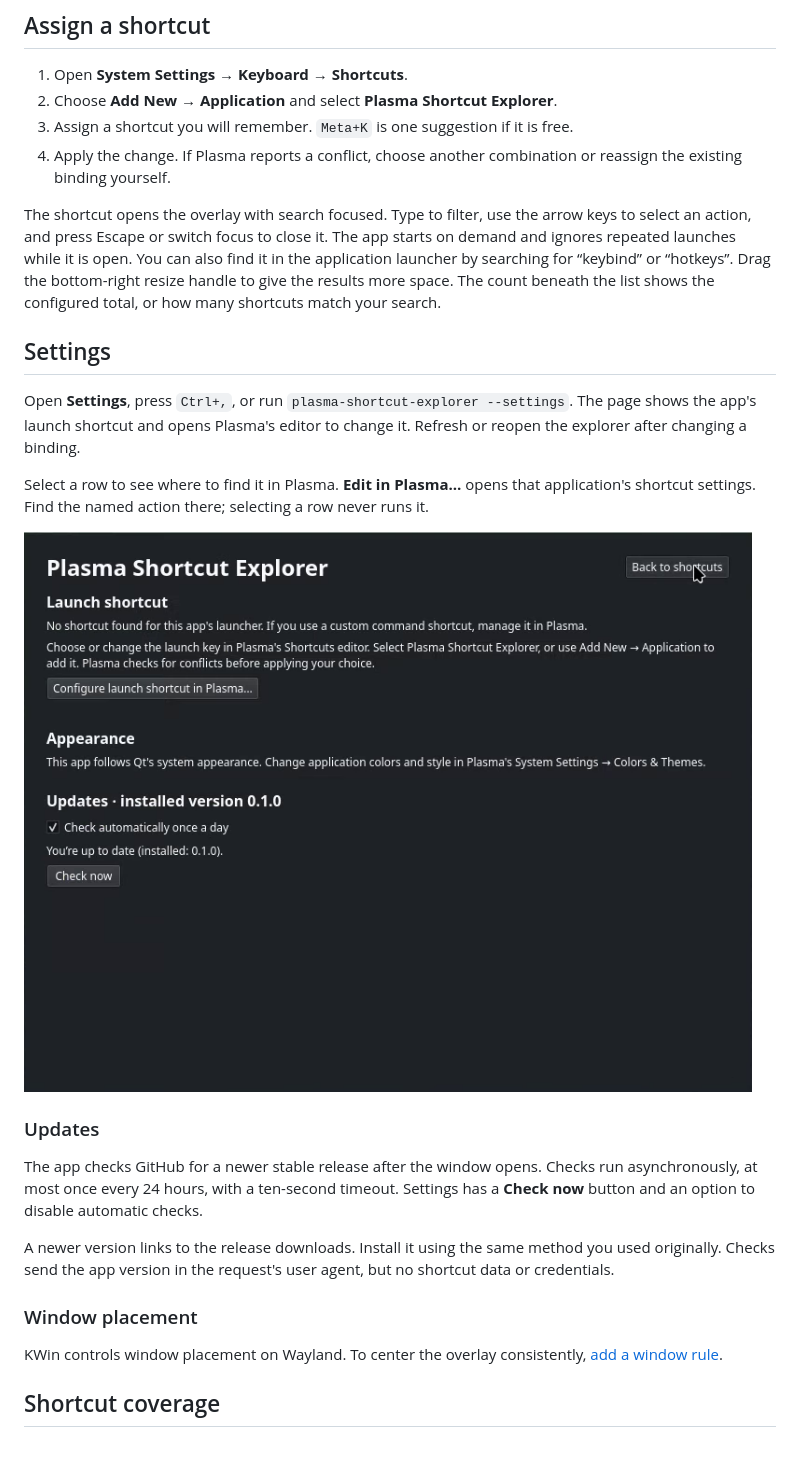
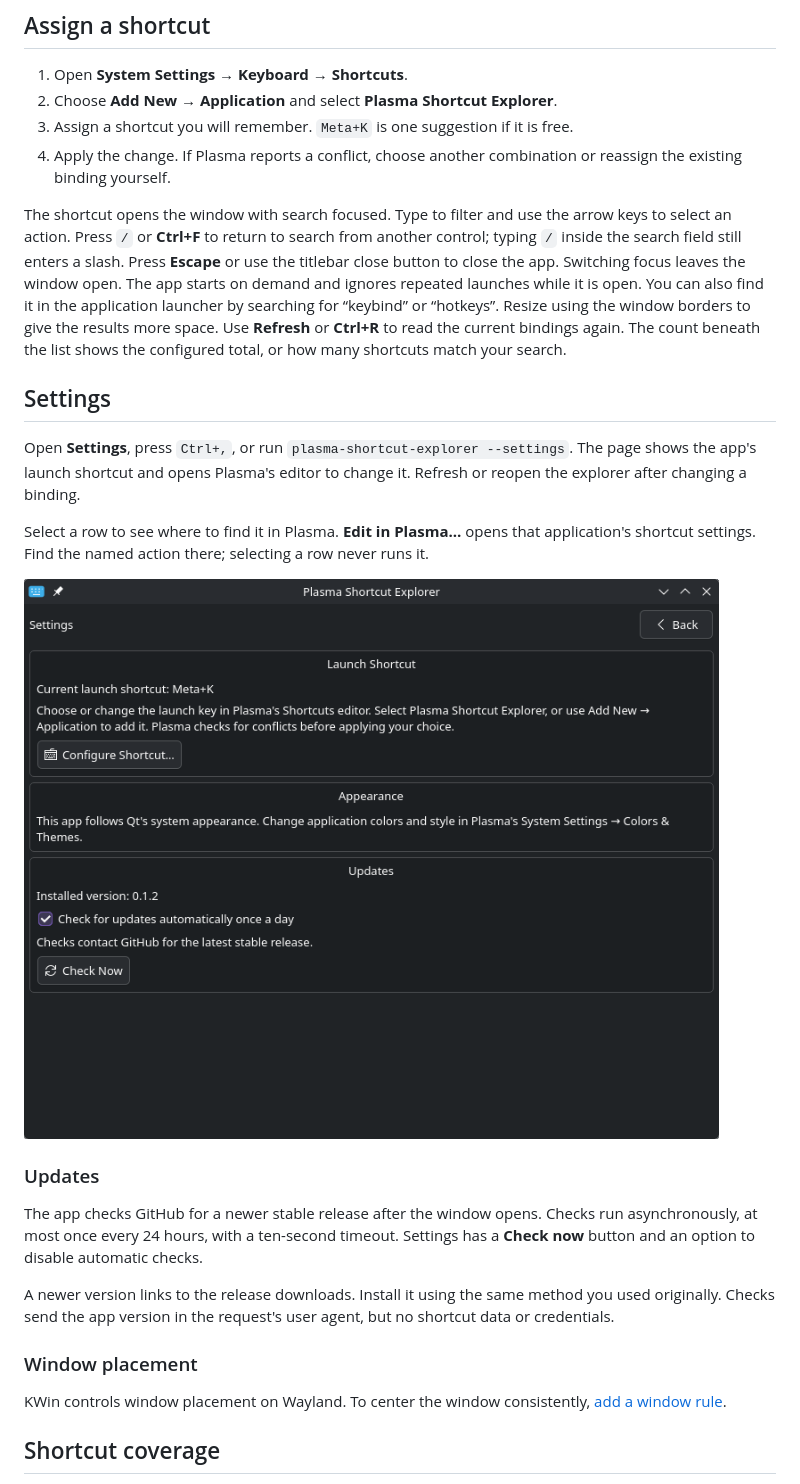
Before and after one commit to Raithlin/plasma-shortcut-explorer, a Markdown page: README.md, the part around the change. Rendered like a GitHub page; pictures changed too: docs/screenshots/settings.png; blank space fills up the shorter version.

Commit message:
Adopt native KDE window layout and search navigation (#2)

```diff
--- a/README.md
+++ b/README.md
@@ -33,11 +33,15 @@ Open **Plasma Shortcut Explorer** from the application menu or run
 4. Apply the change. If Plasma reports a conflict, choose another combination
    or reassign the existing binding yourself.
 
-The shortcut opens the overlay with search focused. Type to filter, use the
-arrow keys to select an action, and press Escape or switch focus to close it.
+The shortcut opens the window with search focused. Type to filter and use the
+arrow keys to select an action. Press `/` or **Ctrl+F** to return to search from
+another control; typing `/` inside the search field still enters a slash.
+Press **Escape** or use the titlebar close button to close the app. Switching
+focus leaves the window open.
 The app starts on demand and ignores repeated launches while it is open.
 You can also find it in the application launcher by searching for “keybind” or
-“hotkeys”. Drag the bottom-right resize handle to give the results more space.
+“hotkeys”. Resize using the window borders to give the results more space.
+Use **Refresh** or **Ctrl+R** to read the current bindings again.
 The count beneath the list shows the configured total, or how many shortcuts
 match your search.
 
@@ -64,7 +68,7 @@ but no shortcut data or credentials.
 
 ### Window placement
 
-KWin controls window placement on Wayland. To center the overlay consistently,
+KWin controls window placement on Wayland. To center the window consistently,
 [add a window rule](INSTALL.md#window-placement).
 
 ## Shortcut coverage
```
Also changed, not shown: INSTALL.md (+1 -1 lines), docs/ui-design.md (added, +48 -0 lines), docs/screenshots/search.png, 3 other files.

= Directions =
The word "README" occurs on some lines of the data. Give the number of those lines only.

= Completed task =
3